[[ Information shown, beginning ]]
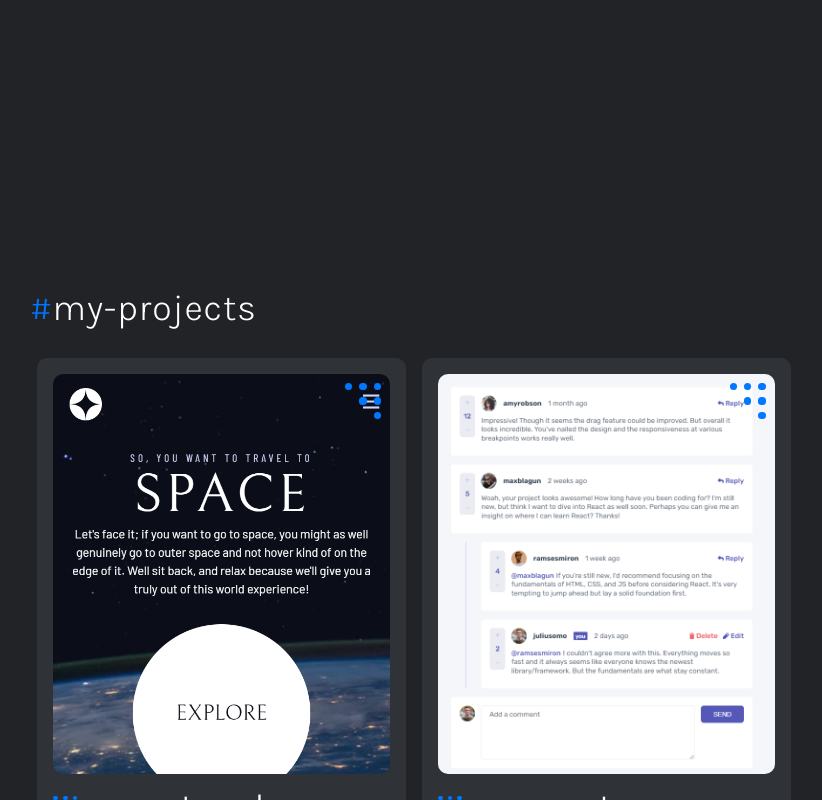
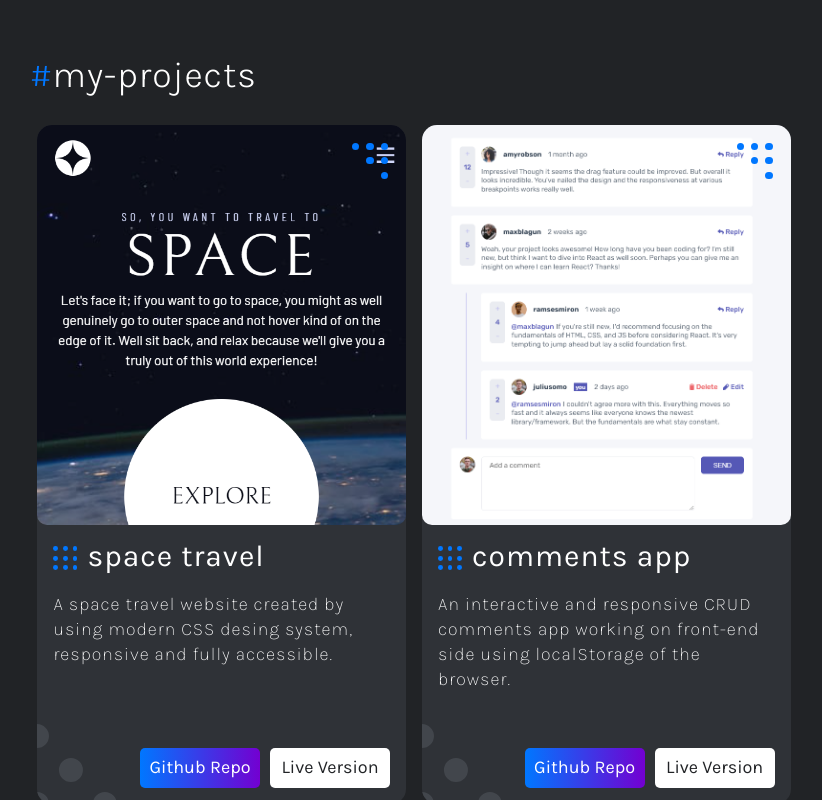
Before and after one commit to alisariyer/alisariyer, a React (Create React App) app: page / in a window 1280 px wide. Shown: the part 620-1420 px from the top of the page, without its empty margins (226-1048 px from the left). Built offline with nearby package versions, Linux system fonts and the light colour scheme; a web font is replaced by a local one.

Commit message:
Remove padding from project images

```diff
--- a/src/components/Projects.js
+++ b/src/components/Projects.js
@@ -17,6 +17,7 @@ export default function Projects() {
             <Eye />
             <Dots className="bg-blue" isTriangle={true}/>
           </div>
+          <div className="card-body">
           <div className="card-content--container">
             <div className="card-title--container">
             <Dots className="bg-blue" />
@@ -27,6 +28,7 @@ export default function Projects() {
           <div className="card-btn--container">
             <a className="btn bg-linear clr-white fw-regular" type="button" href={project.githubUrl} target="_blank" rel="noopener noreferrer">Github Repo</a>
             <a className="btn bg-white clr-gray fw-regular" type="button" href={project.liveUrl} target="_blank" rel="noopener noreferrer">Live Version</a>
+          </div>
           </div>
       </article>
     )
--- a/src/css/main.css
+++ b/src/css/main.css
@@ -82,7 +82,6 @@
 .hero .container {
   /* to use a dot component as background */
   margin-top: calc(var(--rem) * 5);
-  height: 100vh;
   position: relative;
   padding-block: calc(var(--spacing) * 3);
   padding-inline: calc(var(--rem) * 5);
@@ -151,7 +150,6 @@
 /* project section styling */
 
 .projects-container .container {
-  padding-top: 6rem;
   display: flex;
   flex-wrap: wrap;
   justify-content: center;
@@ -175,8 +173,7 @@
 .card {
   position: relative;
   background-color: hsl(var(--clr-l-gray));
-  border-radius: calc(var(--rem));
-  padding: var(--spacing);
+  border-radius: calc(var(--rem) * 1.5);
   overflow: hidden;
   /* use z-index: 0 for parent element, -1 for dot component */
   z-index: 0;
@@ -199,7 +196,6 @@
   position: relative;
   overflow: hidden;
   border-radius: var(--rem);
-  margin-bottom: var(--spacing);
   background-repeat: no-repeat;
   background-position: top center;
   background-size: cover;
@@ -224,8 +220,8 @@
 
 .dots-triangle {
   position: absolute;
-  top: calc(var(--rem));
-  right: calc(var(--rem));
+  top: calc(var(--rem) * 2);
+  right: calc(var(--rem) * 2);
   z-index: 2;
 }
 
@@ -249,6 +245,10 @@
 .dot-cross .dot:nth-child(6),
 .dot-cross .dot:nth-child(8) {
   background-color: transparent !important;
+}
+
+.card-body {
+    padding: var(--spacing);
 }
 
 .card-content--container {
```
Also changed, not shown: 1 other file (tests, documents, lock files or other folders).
[[ Information shown, end ]]
[[ Information shown, beginning ]]
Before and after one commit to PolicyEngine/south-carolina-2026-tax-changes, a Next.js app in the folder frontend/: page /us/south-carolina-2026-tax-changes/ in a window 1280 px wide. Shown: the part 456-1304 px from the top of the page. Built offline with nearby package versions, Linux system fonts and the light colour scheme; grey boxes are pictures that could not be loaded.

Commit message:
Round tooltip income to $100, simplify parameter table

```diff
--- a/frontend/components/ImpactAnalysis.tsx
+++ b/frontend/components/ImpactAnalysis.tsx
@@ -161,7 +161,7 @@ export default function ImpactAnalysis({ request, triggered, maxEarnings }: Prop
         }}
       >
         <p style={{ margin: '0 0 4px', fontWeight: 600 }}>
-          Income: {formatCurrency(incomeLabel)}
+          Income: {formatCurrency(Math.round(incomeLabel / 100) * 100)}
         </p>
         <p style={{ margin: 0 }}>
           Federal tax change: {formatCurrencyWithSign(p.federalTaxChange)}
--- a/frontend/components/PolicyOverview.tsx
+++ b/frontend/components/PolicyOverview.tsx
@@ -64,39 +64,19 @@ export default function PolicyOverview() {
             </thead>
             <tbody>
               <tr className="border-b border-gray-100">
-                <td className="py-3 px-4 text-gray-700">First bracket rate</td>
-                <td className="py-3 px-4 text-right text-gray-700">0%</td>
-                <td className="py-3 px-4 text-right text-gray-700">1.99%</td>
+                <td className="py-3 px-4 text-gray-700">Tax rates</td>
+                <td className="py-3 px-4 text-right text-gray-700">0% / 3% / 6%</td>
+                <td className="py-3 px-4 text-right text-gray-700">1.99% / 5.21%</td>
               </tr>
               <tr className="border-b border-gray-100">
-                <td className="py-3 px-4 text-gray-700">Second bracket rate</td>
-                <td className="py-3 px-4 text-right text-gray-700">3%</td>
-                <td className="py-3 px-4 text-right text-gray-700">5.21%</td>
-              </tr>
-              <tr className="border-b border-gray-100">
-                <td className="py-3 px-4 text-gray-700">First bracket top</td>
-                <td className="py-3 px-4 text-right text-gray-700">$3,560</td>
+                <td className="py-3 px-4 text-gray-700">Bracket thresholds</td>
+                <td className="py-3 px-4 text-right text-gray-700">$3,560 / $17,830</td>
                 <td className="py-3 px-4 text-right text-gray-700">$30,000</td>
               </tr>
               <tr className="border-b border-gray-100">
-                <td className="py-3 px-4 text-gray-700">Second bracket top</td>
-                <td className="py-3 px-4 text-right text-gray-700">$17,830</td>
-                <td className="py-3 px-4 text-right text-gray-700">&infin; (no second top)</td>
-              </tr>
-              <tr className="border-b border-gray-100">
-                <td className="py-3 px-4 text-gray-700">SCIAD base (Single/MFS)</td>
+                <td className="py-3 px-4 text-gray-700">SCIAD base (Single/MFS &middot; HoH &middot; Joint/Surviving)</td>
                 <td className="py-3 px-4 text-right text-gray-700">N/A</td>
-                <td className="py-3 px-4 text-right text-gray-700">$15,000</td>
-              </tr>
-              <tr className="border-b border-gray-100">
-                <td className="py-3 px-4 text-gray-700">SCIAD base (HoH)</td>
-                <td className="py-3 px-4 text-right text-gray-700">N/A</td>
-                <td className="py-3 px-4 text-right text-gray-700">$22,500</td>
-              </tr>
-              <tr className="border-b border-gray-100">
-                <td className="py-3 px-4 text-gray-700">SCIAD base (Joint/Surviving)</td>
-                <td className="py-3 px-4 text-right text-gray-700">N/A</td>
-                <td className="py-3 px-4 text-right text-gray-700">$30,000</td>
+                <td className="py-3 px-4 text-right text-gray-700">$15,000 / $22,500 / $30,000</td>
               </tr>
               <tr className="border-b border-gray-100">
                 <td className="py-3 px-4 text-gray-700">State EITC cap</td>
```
[[ Information shown, end ]]
Counting the lines above that hold "calc", reply with the number and no other words.

Output of the exercise: 9